● **YOUR GOAL**
Copy each line containing the word "import" from the records that follow, please.

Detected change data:
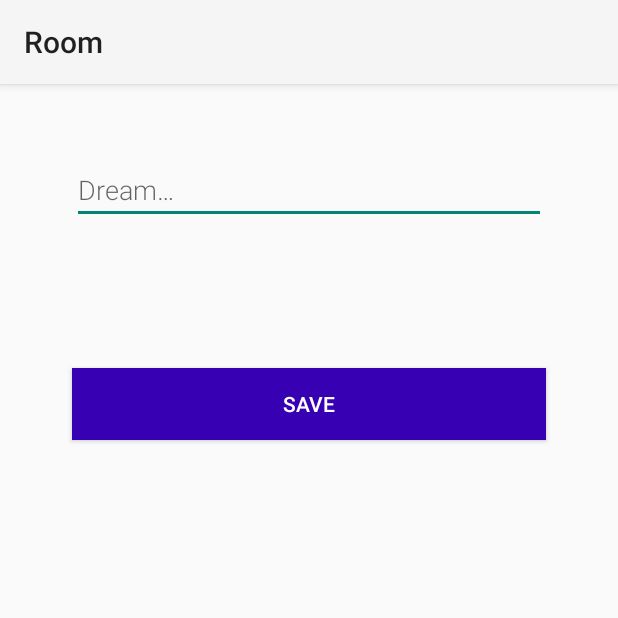
After one commit to Daak-Knights/DroidCore, an Android app: the BucketListCreatorActivity screen opened directly, with no data from a screen before it, on a phone screen of 412 x 824 dp, the top half of it. The commit adds this screen. Run offline under Robolectric (Android 15) with nearby library versions, the phone set to English and light mode, and no system bars.

Commit message:
Room :  A basic sample for creating a bucket list of Dreams , right now adding a dream and listing it out from db is done

```diff
--- a/Room/app/src/main/AndroidManifest.xml
+++ b/Room/app/src/main/AndroidManifest.xml
@@ -3,12 +3,14 @@
     package="com.daakknights.room">
 
     <application
+        android:name=".RoomApplication"
         android:allowBackup="true"
         android:icon="@mipmap/ic_launcher"
         android:label="@string/app_name"
         android:roundIcon="@mipmap/ic_launcher_round"
         android:supportsRtl="true"
         android:theme="@style/Theme.Room">
+        <activity android:name=".BucketListCreatorActivity" />
         <activity android:name=".MainActivity">
             <intent-filter>
                 <action android:name="android.intent.action.MAIN" />
--- /dev/null
+++ b/Room/app/src/main/java/com/daakknights/room/BucketListCreatorActivity.kt
@@ -0,0 +1,35 @@
+package com.daakknights.room
+
+import android.app.Activity
+import android.content.Intent
+import android.os.Bundle
+import android.text.TextUtils
+import android.widget.Button
+import android.widget.EditText
+import androidx.appcompat.app.AppCompatActivity
+
+class BucketListCreatorActivity : AppCompatActivity() {
+    private lateinit var etDream: EditText
+    override fun onCreate(savedInstanceState: Bundle?) {
+        super.onCreate(savedInstanceState)
+        setContentView(R.layout.activity_bucket_list_creator)
+        etDream = findViewById(R.id.etDream)
+
+        val button = findViewById<Button>(R.id.button_save)
+        button.setOnClickListener {
+            val replyIntent = Intent()
+            if (TextUtils.isEmpty(etDream.text)) {
+                setResult(Activity.RESULT_CANCELED, replyIntent)
+            } else {
+                val dream = etDream.text.toString()
+                replyIntent.putExtra(EXTRA_DREAM, dream)
+                setResult(Activity.RESULT_OK, replyIntent)
+            }
+            finish()
+        }
+    }
+
+    companion object {
+        const val EXTRA_DREAM = "DREAM"
+    }
+}
--- /dev/null
+++ b/Room/app/src/main/res/layout/activity_bucket_list_creator.xml
@@ -0,0 +1,26 @@
+<?xml version="1.0" encoding="utf-8"?>
+<LinearLayout xmlns:android="http://schemas.android.com/apk/res/android"
+    android:layout_width="match_parent"
+    android:layout_height="match_parent"
+    android:orientation="vertical">
+
+    <EditText
+        android:id="@+id/etDream"
+        android:layout_width="match_parent"
+        android:layout_height="wrap_content"
+        android:layout_margin="48dp"
+        android:fontFamily="sans-serif-light"
+        android:hint="@string/hint"
+        android:inputType="textAutoComplete"
+        android:textSize="18sp" />
+
+    <Button
+        android:id="@+id/button_save"
+        android:layout_width="match_parent"
+        android:layout_height="wrap_content"
+        android:layout_margin="48dp"
+        android:background="@color/purple_700"
+        android:text="@string/button_save"
+        android:textColor="@color/white" />
+
+</LinearLayout>
--- a/Room/app/src/main/res/values/strings.xml
+++ b/Room/app/src/main/res/values/strings.xml
@@ -1,3 +1,7 @@
 <resources>
     <string name="app_name">Room</string>
+    <string name="add_dream">Add Dream</string>
+    <string name="hint">Dream…</string>
+    <string name="button_save">Save</string>
+    <string name="empty_error">Please enter non empty string as dream.</string>
 </resources>
```
Also changed, not shown: Room/app/src/main/java/com/daakknights/room/Dream.kt (added, +13 -0 lines), Room/app/src/main/java/com/daakknights/room/DreamAdapter.kt (added, +47 -0 lines), Room/app/src/main/java/com/daakknights/room/DreamDao.kt (added, +19 -0 lines), Room/app/src/main/java/com/daakknights/room/DreamRepository.kt (added, +13 -0 lines), Room/app/src/main/java/com/daakknights/room/DreamRoomDatabase.kt (added, +57 -0 lines), Room/app/src/main/java/com/daakknights/room/DreamViewModel.kt (added, +23 -0 lines), Room/app/src/main/java/com/daakknights/room/MainActivity.kt (+42 -1 lines), Room/app/src/main/java/com/daakknights/room/RoomApplication.kt (added, +11 -0 lines), Room/app/src/main/res/drawable/add.xml (added, +10 -0 lines), Room/app/src/main/res/layout/activity_main.xml (+21 -0 lines), Room/app/src/main/res/layout/dreams_recycler_view_item.xml (added, +15 -0 lines).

● **ANSWER TO THE EXERCISE**
+import android.app.Activity
+import android.content.Intent
+import android.os.Bundle
+import android.text.TextUtils
+import android.widget.Button
+import android.widget.EditText
+import androidx.appcompat.app.AppCompatActivity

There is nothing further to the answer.